On November 15, the Centers for Medicare & Medicaid Services (CMS) published the Calendar Year (CY) 2020 Outpatient Prospective Payment System (OPPS) & Ambulatory Surgical Center (ASC) Price Transparency Requirements for Hospitals to Make Standard Changes Public final rule and the Transparency in Coverage proposed rule. CMS intends through this rulemaking to increase price transparency in the healthcare system.

CY 2020 OPPS & ASC Price Transparency Requirements for Hospitals Final Rule

This final rule is effective January 1, 2021 and requires hospitals to provide public information on their “standard charges” for the items and services that they provide. CMS finalizes “standard charges” to include gross charges, discounted cash prices, payer-specific negotiated charges, and de-identified minimum and maximum negotiated third party payer charges for all of the hospital’s items or services. In terms of de-identified minimum and maximum negotiated charges, CMS clarifies that these charges will not need to identify the third party payer with which these rates are negotiated, or can be “de-identified.” The rule also finalizes definitions for “hospital” and “items and services.”

Hospitals will be required to make all their standard charges public by posting this information online in a single comprehensive machine-readable file. The file will need to be on a publicly available website and must clearly identify the hospital location with which each standard charge is associated. The file will also need to include a description of each item or service and the common billing or accounting codes used by the hospital for that item or service. Under the final rule, CMS will also require hospitals to make public standard charges for at least 300 “shoppable services.” CMS finalizes the term “shoppable services” to mean “services that can be scheduled by a healthcare consumer in advance.” The shoppable services will also need to be in a consumer-friendly file and location, and the hospital will need to update the information annually.

In the fact sheet accompanying the final rule, CMS states that it extended the effective date to January 1, 2021 in order to give hospitals more time to comply with the final rule’s requirements. When the rule becomes effective, non-compliant hospitals could be subject to monitoring, auditing, corrective action plans, and CMS could impose civil monetary penalties of $300 per day.

Transparency in Coverage Proposed Rule 

The Transparency in Coverage proposed rule would require most employer-based group health plans and insurers offering individual and group coverage to disclose price and cost-sharing information upfront to participants, beneficiaries and enrollees. The proposed rule includes two approaches.

First, the proposed rule would require non-grandfathered group health plans or health insurance issuers offering non-grandfathered health coverage to give consumers personalized access to cost-sharing information. This information must be made available through an online tool that the health plans and  insurers would be required to make available, as well as in paper form upon the consumer’s request.

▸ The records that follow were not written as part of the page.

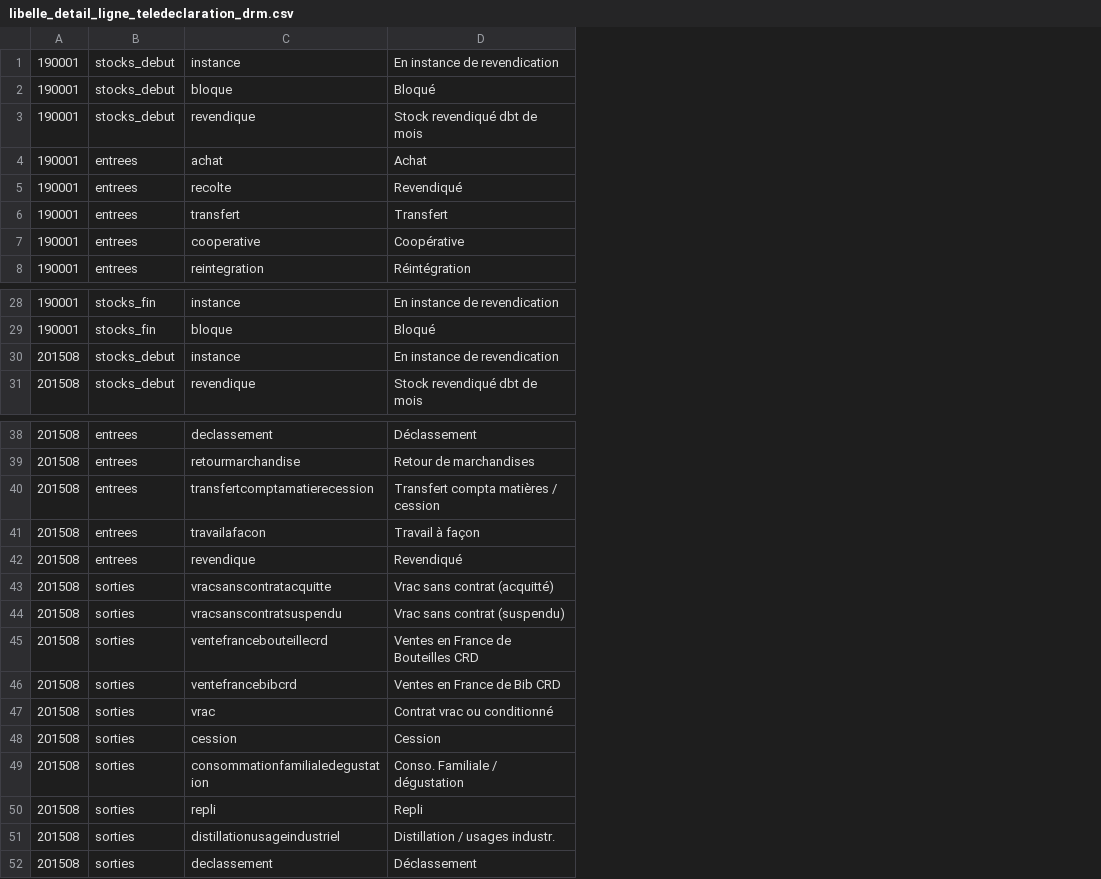
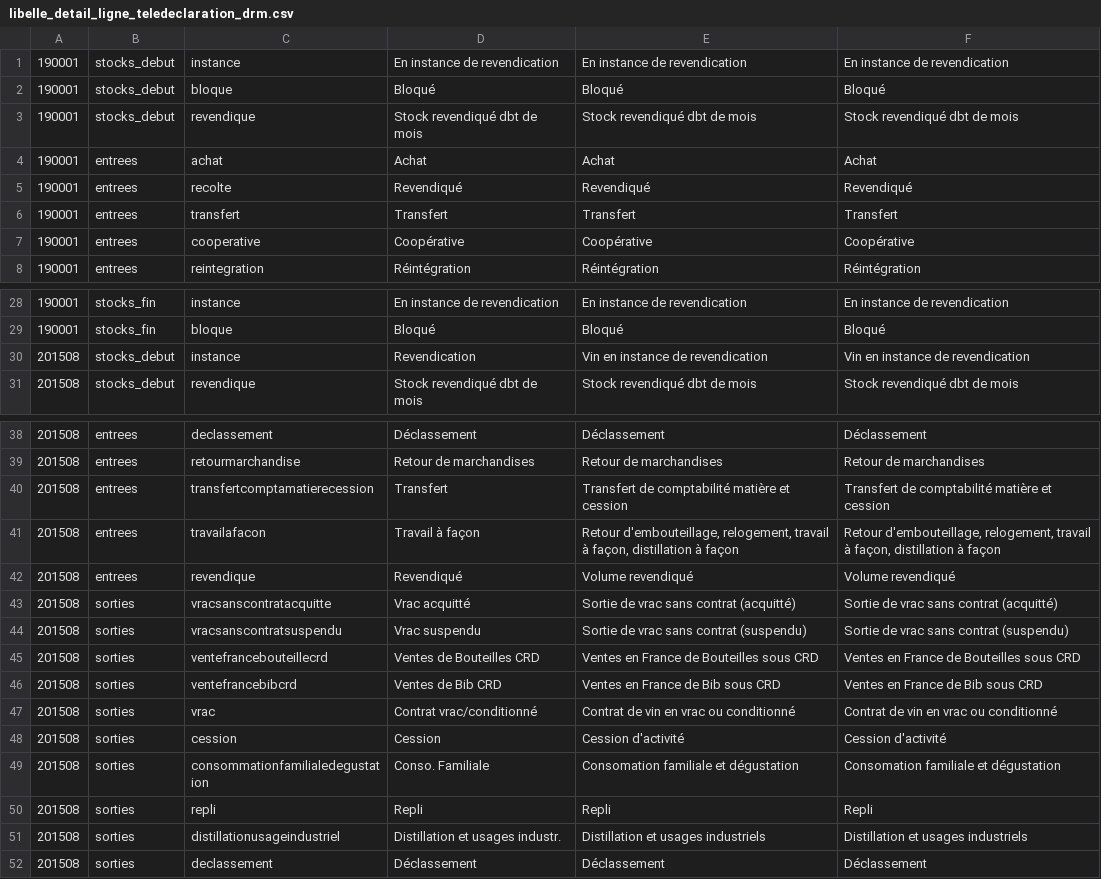
Before and after one commit to 24eme/giilda, a CSV file: project/data/import/configuration/libelle_detail_ligne_teledeclaration_drm.csv, drawn as a sheet; only a part is shown, gaps mark what is left out; the diff covers the shown part only; the diff names each change by its address in the sheet, - before the commit and + after, or states it on an @@ line.

```diff
--- a/project/data/import/configuration/libelle_detail_ligne_teledeclaration_drm.csv
+++ b/project/data/import/configuration/libelle_detail_ligne_teledeclaration_drm.csv
+column E, rows 1-8: En instance de revendication | Bloqué | Stock revendiqué dbt de mois | Achat | Revendiqué | Transfert | Coopérative | Réintégration; rows 28-31: En instance de revendication | Bloqué | Vin en instance de revendication | Stock revendiqué dbt de mois; rows 38-52: Déclassement | Retour de marchandises | Transfert de comptabilité matière et cession | Retour d'embouteillage, relogement, travail à façon, distillation à façon | Volume revendiqué | Sortie de vrac sans contrat (acquitté) | Sortie de vrac sans contrat (suspendu) | Ventes en France de Bouteilles sous CRD | Ventes en France de Bib sous CRD | Contrat de vin en vrac ou conditionné | Cession d'activité | Consomation familiale et dégustation | Repli | Distillation et usages industriels | Déclassement
+column F, rows 1-8: En instance de revendication | Bloqué | Stock revendiqué dbt de mois | Achat | Revendiqué | Transfert | Coopérative | Réintégration; rows 28-31: En instance de revendication | Bloqué | Vin en instance de revendication | Stock revendiqué dbt de mois; rows 38-52: Déclassement | Retour de marchandises | Transfert de comptabilité matière et cession | Retour d'embouteillage, relogement, travail à façon, distillation à façon | Volume revendiqué | Sortie de vrac sans contrat (acquitté) | Sortie de vrac sans contrat (suspendu) | Ventes en France de Bouteilles sous CRD | Ventes en France de Bib sous CRD | Contrat de vin en vrac ou conditionné | Cession d'activité | Consomation familiale et dégustation | Repli | Distillation et usages industriels | Déclassement
-D30: En instance de revendication
+D30: Revendication
-D40: Transfert compta matières / cession
+D40: Transfert
-D43: Vrac sans contrat (acquitté)
+D43: Vrac acquitté
-D44: Vrac sans contrat (suspendu)
+D44: Vrac suspendu
-D45: Ventes en France de Bouteilles CRD
+D45: Ventes de Bouteilles CRD
-D46: Ventes en France de Bib CRD
+D46: Ventes de Bib CRD
-D47: Contrat vrac ou conditionné
+D47: Contrat vrac/conditionné
-D49: Conso. Familiale / dégustation
+D49: Conso. Familiale
-D51: Distillation / usages industr.
+D51: Distillation et usages industr.
```
Also changed, not shown: 1 edited cell elsewhere in this file, 12 other files.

Second, the proposed rule would require non-grandfathered group health plans or health insurance issuers offering non-grandfathered health coverage to disclose their negotiated rates for in-network providers and (allowed amounts) paid for out-of-network providers on a public website. This information would also have to be available to other stakeholders such as consumers, researchers, employer, and third party developers.

In addition, the proposed rule encourages new or different plan designs that incentivize consumers to shop for services from lower-cost, higher-value providers by enabling issuers to take credit for “shared savings” payments in their medical loss ratio calculations.

CMS solicits comments on whether group health plans and health insurance issuers should also be required to make the cost-sharing information available through a standards-based application programming interface. CMS also solicits comments on how healthcare quality information may be incorporated into the price transparency proposals. The CMS fact sheet for the proposed rule can be found here.

CMS will accept public comments in response to the proposed rule for 60 days from the date that the proposed rule is published in the Federal Register. Comments may be submitted electronically to www.regulations.gov, or by mail to: Centers for Medicare & Medicaid Services, Department of Health and Human Services, Attention: CMS-9915-P, P.O. Box 8010, Baltimore, MD 21244-8010.

*Special thanks to Hayley White and Rachel Park, Law Clerks and District of Columbia Bar licenses pending, for their assistance in preparing this post.